**Aim of the exercise:**
Every record below is to be reproduced exactly.

**Task inputs:**
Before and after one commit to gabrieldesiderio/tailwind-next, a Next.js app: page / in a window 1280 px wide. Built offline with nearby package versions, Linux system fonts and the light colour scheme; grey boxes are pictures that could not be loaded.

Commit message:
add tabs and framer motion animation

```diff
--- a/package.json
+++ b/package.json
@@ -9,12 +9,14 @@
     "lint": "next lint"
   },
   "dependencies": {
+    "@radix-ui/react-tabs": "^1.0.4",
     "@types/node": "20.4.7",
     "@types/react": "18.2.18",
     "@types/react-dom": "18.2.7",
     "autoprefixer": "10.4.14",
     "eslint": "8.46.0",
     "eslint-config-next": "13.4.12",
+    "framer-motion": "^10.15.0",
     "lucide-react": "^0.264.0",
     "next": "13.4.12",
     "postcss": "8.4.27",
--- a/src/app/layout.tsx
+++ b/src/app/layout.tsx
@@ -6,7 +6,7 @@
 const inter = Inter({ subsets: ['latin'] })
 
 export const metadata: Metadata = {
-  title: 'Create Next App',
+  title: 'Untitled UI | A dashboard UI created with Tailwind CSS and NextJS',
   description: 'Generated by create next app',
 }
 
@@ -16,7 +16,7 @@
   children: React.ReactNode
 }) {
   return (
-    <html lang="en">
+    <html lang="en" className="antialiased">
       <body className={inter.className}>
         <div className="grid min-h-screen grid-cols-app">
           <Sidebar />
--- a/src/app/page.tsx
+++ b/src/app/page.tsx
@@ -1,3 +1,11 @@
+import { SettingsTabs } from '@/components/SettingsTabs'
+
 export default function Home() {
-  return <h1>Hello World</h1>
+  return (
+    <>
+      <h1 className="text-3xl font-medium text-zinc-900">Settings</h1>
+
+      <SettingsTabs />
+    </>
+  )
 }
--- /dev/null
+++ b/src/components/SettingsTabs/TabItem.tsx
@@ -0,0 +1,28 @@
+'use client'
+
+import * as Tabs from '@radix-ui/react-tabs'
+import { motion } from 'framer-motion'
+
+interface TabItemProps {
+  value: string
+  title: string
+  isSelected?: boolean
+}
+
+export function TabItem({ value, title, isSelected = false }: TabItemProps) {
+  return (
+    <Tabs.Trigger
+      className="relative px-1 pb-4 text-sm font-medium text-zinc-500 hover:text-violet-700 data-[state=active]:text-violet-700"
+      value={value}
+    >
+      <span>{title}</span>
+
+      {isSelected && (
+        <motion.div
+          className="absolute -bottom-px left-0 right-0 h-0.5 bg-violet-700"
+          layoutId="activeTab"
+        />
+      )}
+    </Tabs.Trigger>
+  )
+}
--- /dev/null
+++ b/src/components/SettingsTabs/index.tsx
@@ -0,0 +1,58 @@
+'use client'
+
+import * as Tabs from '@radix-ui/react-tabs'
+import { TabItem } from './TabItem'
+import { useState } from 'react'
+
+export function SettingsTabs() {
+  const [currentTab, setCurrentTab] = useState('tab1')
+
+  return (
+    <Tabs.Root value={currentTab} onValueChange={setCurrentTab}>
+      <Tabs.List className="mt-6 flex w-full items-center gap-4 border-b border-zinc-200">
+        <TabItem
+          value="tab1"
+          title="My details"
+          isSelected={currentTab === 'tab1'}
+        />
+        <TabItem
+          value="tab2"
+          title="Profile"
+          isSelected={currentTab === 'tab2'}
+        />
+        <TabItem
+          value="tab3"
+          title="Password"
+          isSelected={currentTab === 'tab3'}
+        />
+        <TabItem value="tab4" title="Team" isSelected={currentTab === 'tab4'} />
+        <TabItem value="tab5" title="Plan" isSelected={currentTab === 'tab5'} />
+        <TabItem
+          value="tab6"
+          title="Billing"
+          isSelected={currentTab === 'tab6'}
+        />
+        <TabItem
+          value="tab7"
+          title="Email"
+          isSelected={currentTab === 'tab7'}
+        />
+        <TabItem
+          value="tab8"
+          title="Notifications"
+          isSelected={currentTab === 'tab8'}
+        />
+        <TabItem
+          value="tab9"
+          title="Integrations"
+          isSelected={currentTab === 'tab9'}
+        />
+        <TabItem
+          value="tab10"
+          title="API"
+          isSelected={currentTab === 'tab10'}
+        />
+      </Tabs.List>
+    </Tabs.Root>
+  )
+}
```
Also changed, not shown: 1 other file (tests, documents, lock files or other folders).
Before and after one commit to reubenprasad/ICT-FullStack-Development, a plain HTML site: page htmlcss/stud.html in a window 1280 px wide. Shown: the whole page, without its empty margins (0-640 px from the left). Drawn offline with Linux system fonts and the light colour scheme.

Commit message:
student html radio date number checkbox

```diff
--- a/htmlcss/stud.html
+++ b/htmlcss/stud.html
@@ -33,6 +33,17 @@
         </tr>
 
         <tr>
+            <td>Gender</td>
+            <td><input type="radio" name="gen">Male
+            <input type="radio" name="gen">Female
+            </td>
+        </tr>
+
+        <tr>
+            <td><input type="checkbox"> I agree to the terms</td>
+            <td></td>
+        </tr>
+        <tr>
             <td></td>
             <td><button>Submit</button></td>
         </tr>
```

**Output:**
Before and after one commit to gabrieldesiderio/tailwind-next, a Next.js app: page / in a window 1280 px wide. Built offline with nearby package versions, Linux system fonts and the light colour scheme; grey boxes are pictures that could not be loaded.

Commit message:
add tabs and framer motion animation

```diff
--- a/package.json
+++ b/package.json
@@ -9,12 +9,14 @@
     "lint": "next lint"
   },
   "dependencies": {
+    "@radix-ui/react-tabs": "^1.0.4",
     "@types/node": "20.4.7",
     "@types/react": "18.2.18",
     "@types/react-dom": "18.2.7",
     "autoprefixer": "10.4.14",
     "eslint": "8.46.0",
     "eslint-config-next": "13.4.12",
+    "framer-motion": "^10.15.0",
     "lucide-react": "^0.264.0",
     "next": "13.4.12",
     "postcss": "8.4.27",
--- a/src/app/layout.tsx
+++ b/src/app/layout.tsx
@@ -6,7 +6,7 @@
 const inter = Inter({ subsets: ['latin'] })
 
 export const metadata: Metadata = {
-  title: 'Create Next App',
+  title: 'Untitled UI | A dashboard UI created with Tailwind CSS and NextJS',
   description: 'Generated by create next app',
 }
 
@@ -16,7 +16,7 @@
   children: React.ReactNode
 }) {
   return (
-    <html lang="en">
+    <html lang="en" className="antialiased">
       <body className={inter.className}>
         <div className="grid min-h-screen grid-cols-app">
           <Sidebar />
--- a/src/app/page.tsx
+++ b/src/app/page.tsx
@@ -1,3 +1,11 @@
+import { SettingsTabs } from '@/components/SettingsTabs'
+
 export default function Home() {
-  return <h1>Hello World</h1>
+  return (
+    <>
+      <h1 className="text-3xl font-medium text-zinc-900">Settings</h1>
+
+      <SettingsTabs />
+    </>
+  )
 }
--- /dev/null
+++ b/src/components/SettingsTabs/TabItem.tsx
@@ -0,0 +1,28 @@
+'use client'
+
+import * as Tabs from '@radix-ui/react-tabs'
+import { motion } from 'framer-motion'
+
+interface TabItemProps {
+  value: string
+  title: string
+  isSelected?: boolean
+}
+
+export function TabItem({ value, title, isSelected = false }: TabItemProps) {
+  return (
+    <Tabs.Trigger
+      className="relative px-1 pb-4 text-sm font-medium text-zinc-500 hover:text-violet-700 data-[state=active]:text-violet-700"
+      value={value}
+    >
+      <span>{title}</span>
+
+      {isSelected && (
+        <motion.div
+          className="absolute -bottom-px left-0 right-0 h-0.5 bg-violet-700"
+          layoutId="activeTab"
+        />
+      )}
+    </Tabs.Trigger>
+  )
+}
--- /dev/null
+++ b/src/components/SettingsTabs/index.tsx
@@ -0,0 +1,58 @@
+'use client'
+
+import * as Tabs from '@radix-ui/react-tabs'
+import { TabItem } from './TabItem'
+import { useState } from 'react'
+
+export function SettingsTabs() {
+  const [currentTab, setCurrentTab] = useState('tab1')
+
+  return (
+    <Tabs.Root value={currentTab} onValueChange={setCurrentTab}>
+      <Tabs.List className="mt-6 flex w-full items-center gap-4 border-b border-zinc-200">
+        <TabItem
+          value="tab1"
+          title="My details"
+          isSelected={currentTab === 'tab1'}
+        />
+        <TabItem
+          value="tab2"
+          title="Profile"
+          isSelected={currentTab === 'tab2'}
+        />
+        <TabItem
+          value="tab3"
+          title="Password"
+          isSelected={currentTab === 'tab3'}
+        />
+        <TabItem value="tab4" title="Team" isSelected={currentTab === 'tab4'} />
+        <TabItem value="tab5" title="Plan" isSelected={currentTab === 'tab5'} />
+        <TabItem
+          value="tab6"
+          title="Billing"
+          isSelected={currentTab === 'tab6'}
+        />
+        <TabItem
+          value="tab7"
+          title="Email"
+          isSelected={currentTab === 'tab7'}
+        />
+        <TabItem
+          value="tab8"
+          title="Notifications"
+          isSelected={currentTab === 'tab8'}
+        />
+        <TabItem
+          value="tab9"
+          title="Integrations"
+          isSelected={currentTab === 'tab9'}
+        />
+        <TabItem
+          value="tab10"
+          title="API"
+          isSelected={currentTab === 'tab10'}
+        />
+      </Tabs.List>
+    </Tabs.Root>
+  )
+}
```
Also changed, not shown: 1 other file (tests, documents, lock files or other folders).
Before and after one commit to reubenprasad/ICT-FullStack-Development, a plain HTML site: page htmlcss/stud.html in a window 1280 px wide. Shown: the whole page, without its empty margins (0-640 px from the left). Drawn offline with Linux system fonts and the light colour scheme.

Commit message:
student html radio date number checkbox

```diff
--- a/htmlcss/stud.html
+++ b/htmlcss/stud.html
@@ -33,6 +33,17 @@
         </tr>
 
         <tr>
+            <td>Gender</td>
+            <td><input type="radio" name="gen">Male
+            <input type="radio" name="gen">Female
+            </td>
+        </tr>
+
+        <tr>
+            <td><input type="checkbox"> I agree to the terms</td>
+            <td></td>
+        </tr>
+        <tr>
             <td></td>
             <td><button>Submit</button></td>
         </tr>
```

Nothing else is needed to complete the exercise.